Stored items
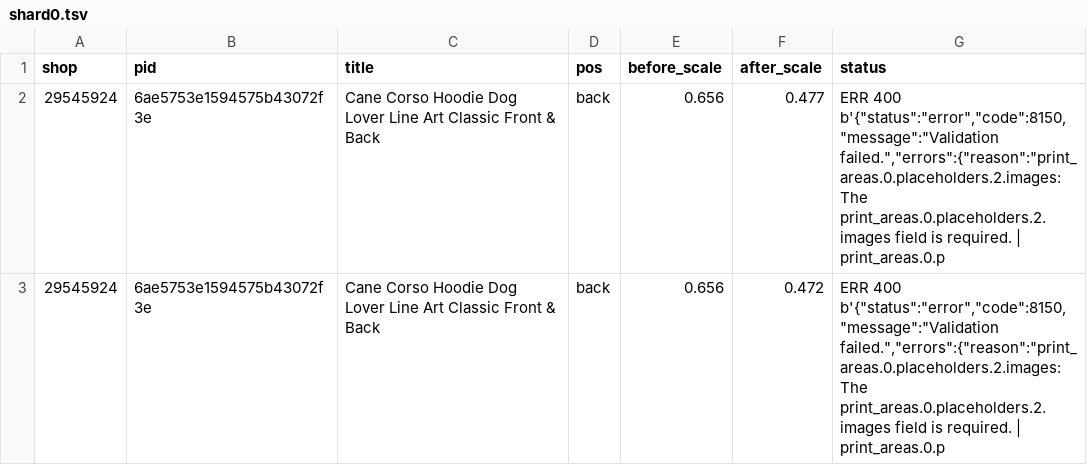
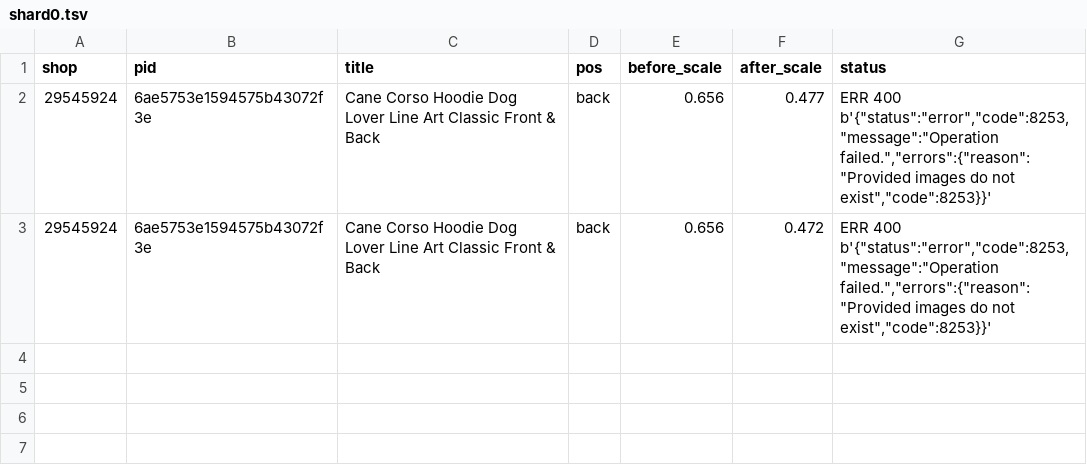
Before and after one commit to Rodantmat/Alphadog-Styles, a TSV file: out/fix/shard0.tsv, drawn as a sheet.

Commit message:
fix 0

```diff
--- a/out/fix/shard0.tsv
+++ b/out/fix/shard0.tsv
@@ -1,3 +1,3 @@
 shop	pid	title	pos	before_scale	after_scale	status
-29545924	6ae5753e1594575b43072f3e	Cane Corso Hoodie Dog Lover Line Art Classic Front & Back	back	0.656	0.477	ERR 400 b'{"status":"error","code":8150,"message":"Validation failed.","errors":{"reason":"print_areas.0.placeholders.2.images: The print_areas.0.placeholders.2.images field is required. | print_areas.0.p
-29545924	6ae5753e1594575b43072f3e	Cane Corso Hoodie Dog Lover Line Art Classic Front & Back	back	0.656	0.472	ERR 400 b'{"status":"error","code":8150,"message":"Validation failed.","errors":{"reason":"print_areas.0.placeholders.2.images: The print_areas.0.placeholders.2.images field is required. | print_areas.0.p
+29545924	6ae5753e1594575b43072f3e	Cane Corso Hoodie Dog Lover Line Art Classic Front & Back	back	0.656	0.477	ERR 400 b'{"status":"error","code":8253,"message":"Operation failed.","errors":{"reason":"Provided images do not exist","code":8253}}'
+29545924	6ae5753e1594575b43072f3e	Cane Corso Hoodie Dog Lover Line Art Classic Front & Back	back	0.656	0.472	ERR 400 b'{"status":"error","code":8253,"message":"Operation failed.","errors":{"reason":"Provided images do not exist","code":8253}}'
```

## PROBLEM TO WORK ON
Scan the lines above, and whenever one holds the string "field", copy it.

## PROBLEM SOLUTION
-29545924	6ae5753e1594575b43072f3e	Cane Corso Hoodie Dog Lover Line Art Classic Front & Back	back	0.656	0.477	ERR 400 b'{"status":"error","code":8150,"message":"Validation failed.","errors":{"reason":"print_areas.0.placeholders.2.images: The print_areas.0.placeholders.2.images field is required. | print_areas.0.p
-29545924	6ae5753e1594575b43072f3e	Cane Corso Hoodie Dog Lover Line Art Classic Front & Back	back	0.656	0.472	ERR 400 b'{"status":"error","code":8150,"message":"Validation failed.","errors":{"reason":"print_areas.0.placeholders.2.images: The print_areas.0.placeholders.2.images field is required. | print_areas.0.p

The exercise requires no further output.